The Buddha Shakyamuni, 1700-1800

The Buddha Shakyamuni, 1700-1800. Mongolia. Gilt bronze. Gift of Betty and Jack Bogart, 1994.131

Tibetan Buddhism had a profound impact on the arts of China and Mongolia. When the Mongol emperor Khubilai Khan (1215–1294) of the Yuan dynasty was converted to Tibetan Buddhism, he made it the state religion of China. Still standing from the Yuan dynasty are such structures as the Nepalese-style White Stupa of Beijing and the stone sculptures at Jurong Pass near the Great Wall.

Outstanding gilded bronze images were created during the Yongle (1403–1424) and Xuande (1426–1435) periods of the Ming dynasty, when the emperors were also devoted to Tibetan Buddhism. The Yongle-period set of thunderbolt and bell in this gallery was a Chinese gift for a Tibetan lama.

When the Manchu came to power in the 1600s, the rulers of China once again embraced Tibetan Buddhism and made it the state religion. The Qianlong emperor (1736–1795), lavish in his patronage, had Buddhist temples built in Beijing and its vicinity, and commissioned many images, paintings, and ritual objects for his own use and as gifts for the high lamas of Tibet. These imperial-quality religious objects were made strictly according to the Buddhist canon under the supervision of Tibetan lamas.

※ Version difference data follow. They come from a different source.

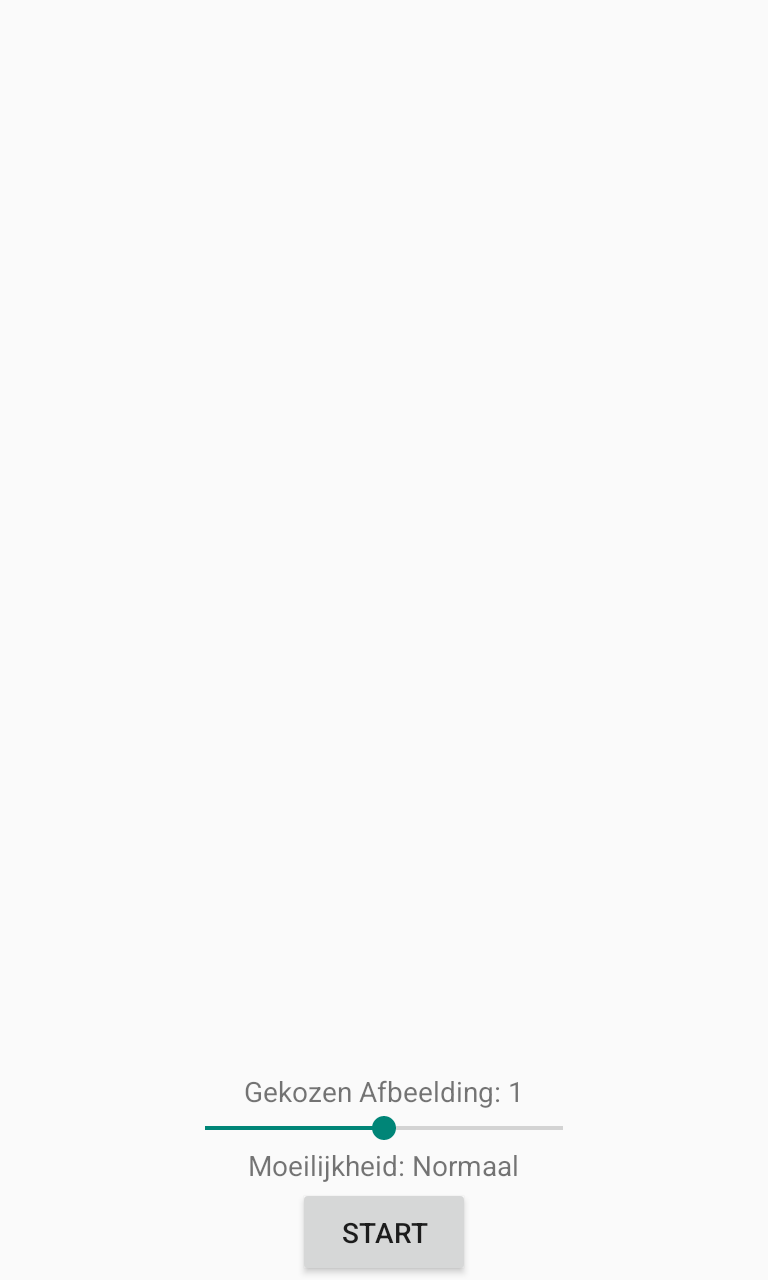
Repository: MarcSelles/nPuzzle10447768
Layout: NPuzzle10447768/res/layout/activity_main.xml
An editor plug-in stored every save of this project. The layout is shown before and after the next save, followed by the edit.
It is drawn on a 768 x 1280 px phone screen (xhdpi) without system bars, with theme AppTheme; the app's code is not run.

Above is the layout before, as saved 2014-12-04 13:44:00.

### NPuzzle10447768/res/layout/activity_main.xml
<LinearLayout xmlns:android="http://schemas.android.com/apk/res/android"
    xmlns:tools="http://schemas.android.com/tools"
    android:layout_width="match_parent"
    android:layout_height="match_parent"
    android:gravity="center_horizontal"
    android:orientation="vertical" >

    <ScrollView
        android:layout_width="wrap_content"
        android:layout_height="0dp"
        android:layout_weight="0.3" >
        <LinearLayout
            android:id="@+id/gallery1"
            android:layout_width="wrap_content"
            android:layout_height="wrap_content"
            android:orientation="vertical"
            />
    </ScrollView>

    <TextView
        android:id="@+id/textAfbeeldingNr"
        android:layout_width="wrap_content"
        android:layout_height="wrap_content"
        android:text="Gekozen Afbeelding: 1" />

    <SeekBar
        android:id="@+id/sliderMoeilijkheid"
        android:layout_width="211dp"
        android:layout_height="wrap_content"
        android:max="2"
        android:progress="1" />

    <TextView
        android:id="@+id/textMoeilijkheid"
        android:layout_width="wrap_content"
        android:layout_height="wrap_content"
        android:text="Moeilijkheid: Normaal" />

    <Button
        android:id="@+id/startButton"
        android:layout_width="wrap_content"
        android:layout_height="wrap_content"
        android:text="Start"
        android:onClick="toGame"/>

</LinearLayout>

Loaded but not shown: NPuzzle10447768/res/values/styles.xml (common file); NPuzzle10447768/res/values-v11/styles.xml (common file); NPuzzle10447768/res/values-v14/styles.xml (common file)

After the next save:
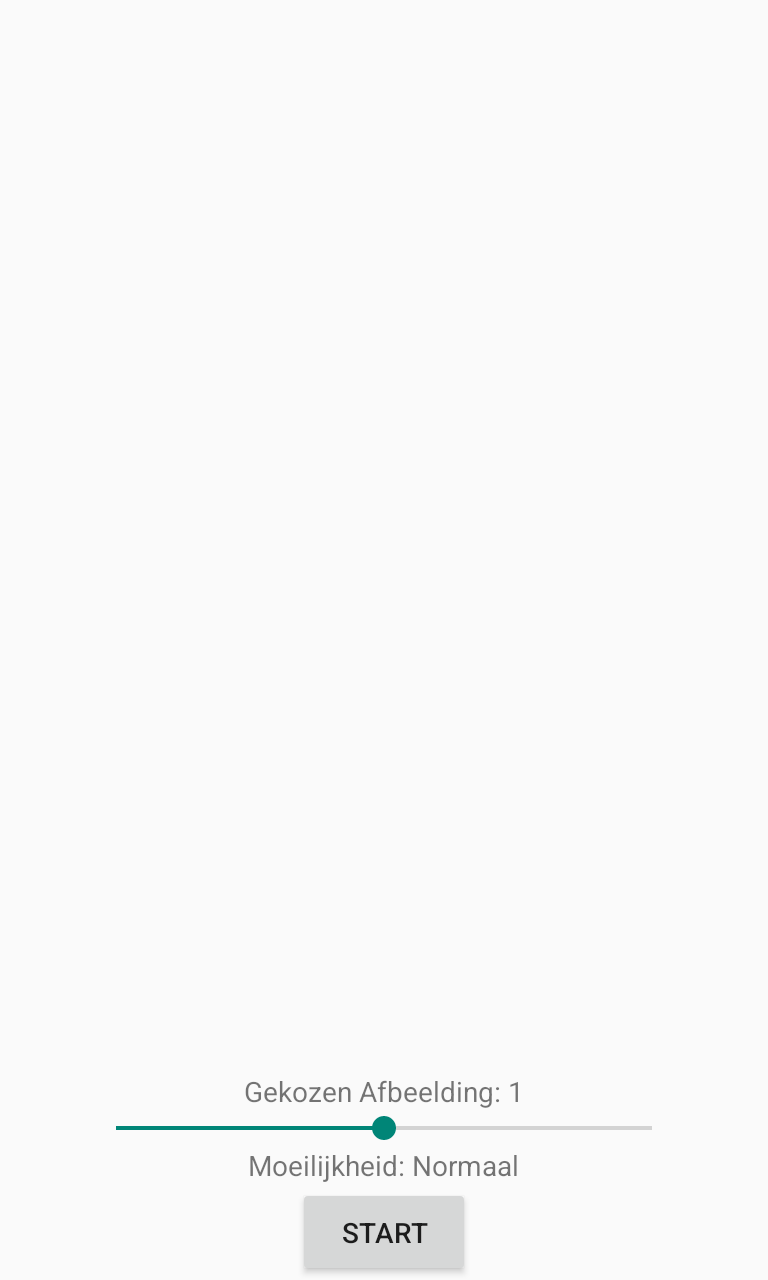
Saved 99 s later.
--- a/NPuzzle10447768/res/layout/activity_main.xml
+++ b/NPuzzle10447768/res/layout/activity_main.xml
@@ -25,7 +25,7 @@
 
     <SeekBar
         android:id="@+id/sliderMoeilijkheid"
-        android:layout_width="211dp"
+        android:layout_width="300dp"
         android:layout_height="wrap_content"
         android:max="2"
         android:progress="1" />
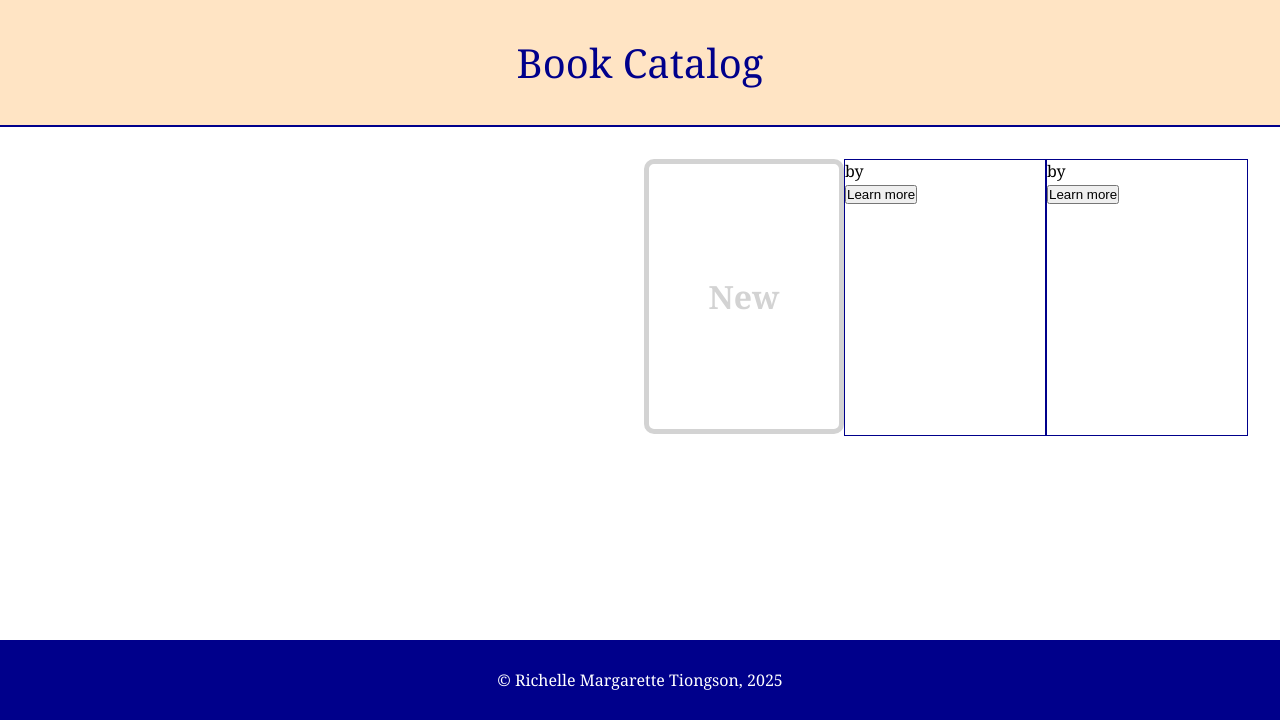
Repository: richelletiongson/comp3170_lab01
Page: /
The author's editor kept a copy of each file at every save. The page is drawn from the files as they stood at one save, then again after the next save.
The browser window is 1280 px wide. The pictures show the whole page.
The project was rebuilt for these pictures with package versions that can differ from the ones it lists, and the page was loaded fresh each time. Also part of the build but not shown: vite.config.js.

Above is the page before, as saved 2025-09-14 00:16:57.

After the next save:
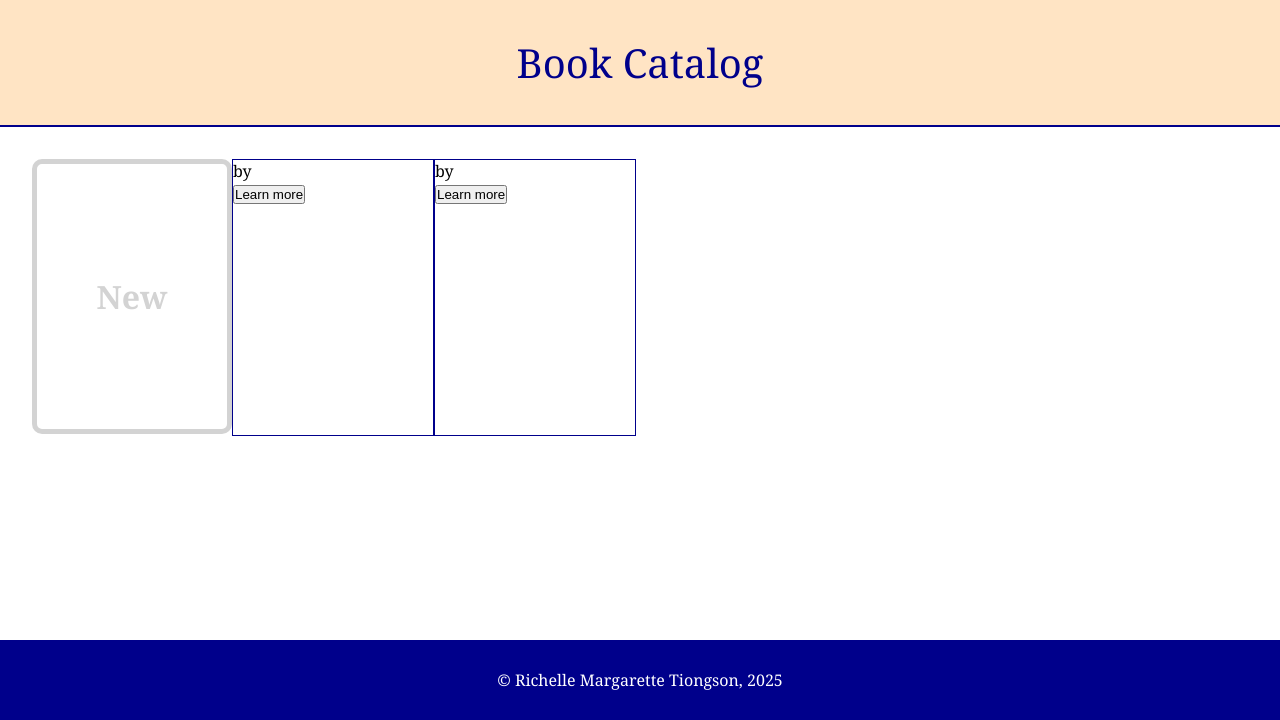
Saved 26 s later.
--- a/src/index.css
+++ b/src/index.css
@@ -60,7 +60,7 @@ body {
 .content {
   display: flex;
   flex-direction: row;
-  justify-content: right;
+  justify-content:flex-start;
 }
 
 .footer {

In Mongolia, upon the arrival of the Third Dalai Lama in 1577, Tibetan Buddhism became a powerful force. (It was the Mongols who gave him the title Dalai, meaning “ocean,” to suggest the vastness of his wisdom.) Mongolian Buddhist art is distinguished by elegant images from the school of sculpture started by the lama-sculptor Zanabazar (1635–1723). The figures in these images are characterized by youthful and serene looks.